There is just so much great literature out there, that I sometimes feel there just aren’t enough hours in the day! I love using the 1000 Good Books List and Honey for a Child’s Heart to find great literature selections for my kids at their appropriate reading level. Each year I come up with reading selections that line up with our history studies, as well as the literature I want them to cover that year. Throw in a list for family read-alouds, and we have a great time reading and learning together.
Sometimes, it is far more important to let the “schoolwork” go to address a character issue in my kids. This was a hard-learned lesson for me. I like very much crossing things off the daily to-do list. But sometimes it is a better choice to let the work stay unfinished and have that heart-to-heart with the child who is grumbling and complaining, or with the child who is choosing harsh words. Bringing Scripture to bear in these situations promotes opportunities for our children to be “doers of the Word” and not only hearers. Gentle correction and an opportunity to correct the offense and restore the relationship are, in the end, far more important than fractions, vocabulary, or spelling. It is a window into the very character of God. We must be commanded to do these things because they DO NOT come easily to the human race. We would much rather be selfish, prideful complainers, wouldn’t we?

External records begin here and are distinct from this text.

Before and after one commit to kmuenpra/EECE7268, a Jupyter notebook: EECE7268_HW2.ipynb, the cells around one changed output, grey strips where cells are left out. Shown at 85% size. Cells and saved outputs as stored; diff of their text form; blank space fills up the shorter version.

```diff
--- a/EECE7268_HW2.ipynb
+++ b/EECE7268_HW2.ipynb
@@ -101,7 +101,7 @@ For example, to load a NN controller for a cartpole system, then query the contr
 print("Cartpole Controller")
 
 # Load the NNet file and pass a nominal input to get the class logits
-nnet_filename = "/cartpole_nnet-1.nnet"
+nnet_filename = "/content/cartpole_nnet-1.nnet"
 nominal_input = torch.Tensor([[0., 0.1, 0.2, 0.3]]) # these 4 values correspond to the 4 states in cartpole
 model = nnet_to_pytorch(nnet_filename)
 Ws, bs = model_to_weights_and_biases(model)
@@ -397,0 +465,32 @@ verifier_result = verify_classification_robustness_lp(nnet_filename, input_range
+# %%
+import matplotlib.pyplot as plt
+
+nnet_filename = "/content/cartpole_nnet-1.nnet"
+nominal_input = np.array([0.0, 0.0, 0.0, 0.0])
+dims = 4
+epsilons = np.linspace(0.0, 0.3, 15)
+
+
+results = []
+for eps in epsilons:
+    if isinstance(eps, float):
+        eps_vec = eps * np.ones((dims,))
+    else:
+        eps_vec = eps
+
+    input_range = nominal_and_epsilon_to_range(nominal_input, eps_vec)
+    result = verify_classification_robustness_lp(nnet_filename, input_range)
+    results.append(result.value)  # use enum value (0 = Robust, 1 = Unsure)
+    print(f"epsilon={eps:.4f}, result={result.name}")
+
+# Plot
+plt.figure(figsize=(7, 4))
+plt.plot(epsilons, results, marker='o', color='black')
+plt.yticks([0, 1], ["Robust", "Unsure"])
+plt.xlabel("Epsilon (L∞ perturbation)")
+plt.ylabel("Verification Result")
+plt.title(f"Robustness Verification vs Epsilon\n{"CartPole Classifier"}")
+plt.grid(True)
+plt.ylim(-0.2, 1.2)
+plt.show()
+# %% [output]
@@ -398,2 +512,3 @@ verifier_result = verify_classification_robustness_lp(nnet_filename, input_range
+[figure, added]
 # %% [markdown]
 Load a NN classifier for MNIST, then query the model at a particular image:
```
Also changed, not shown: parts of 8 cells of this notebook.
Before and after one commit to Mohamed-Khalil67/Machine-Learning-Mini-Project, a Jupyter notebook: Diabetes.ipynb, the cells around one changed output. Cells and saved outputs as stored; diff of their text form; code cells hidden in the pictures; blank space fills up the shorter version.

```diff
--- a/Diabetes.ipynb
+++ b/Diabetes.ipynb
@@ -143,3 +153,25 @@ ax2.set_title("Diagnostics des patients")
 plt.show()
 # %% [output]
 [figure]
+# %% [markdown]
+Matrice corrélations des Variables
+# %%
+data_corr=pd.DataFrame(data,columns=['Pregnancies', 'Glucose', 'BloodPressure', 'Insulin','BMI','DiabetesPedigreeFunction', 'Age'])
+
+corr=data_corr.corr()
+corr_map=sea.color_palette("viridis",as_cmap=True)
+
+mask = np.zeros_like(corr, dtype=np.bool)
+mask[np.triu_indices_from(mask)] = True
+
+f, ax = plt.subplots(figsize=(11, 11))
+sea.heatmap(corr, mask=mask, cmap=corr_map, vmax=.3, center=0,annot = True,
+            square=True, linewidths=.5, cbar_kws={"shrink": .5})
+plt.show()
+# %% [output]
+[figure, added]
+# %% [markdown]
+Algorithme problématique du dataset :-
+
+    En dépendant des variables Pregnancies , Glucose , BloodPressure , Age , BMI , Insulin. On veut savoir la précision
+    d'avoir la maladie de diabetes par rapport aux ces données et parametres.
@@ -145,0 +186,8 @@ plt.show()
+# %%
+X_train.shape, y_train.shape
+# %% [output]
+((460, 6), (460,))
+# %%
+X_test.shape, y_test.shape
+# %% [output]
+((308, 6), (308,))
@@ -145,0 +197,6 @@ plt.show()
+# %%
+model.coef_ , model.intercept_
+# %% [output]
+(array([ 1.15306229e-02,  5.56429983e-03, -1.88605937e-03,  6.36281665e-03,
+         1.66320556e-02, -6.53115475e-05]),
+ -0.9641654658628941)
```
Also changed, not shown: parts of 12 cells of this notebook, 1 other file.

Ultimately, we want to create a home environment where Christ is the head, where opportunities for learning about Him abound, and where His Word is honored.
Up next: Educational Pillar #2 :-)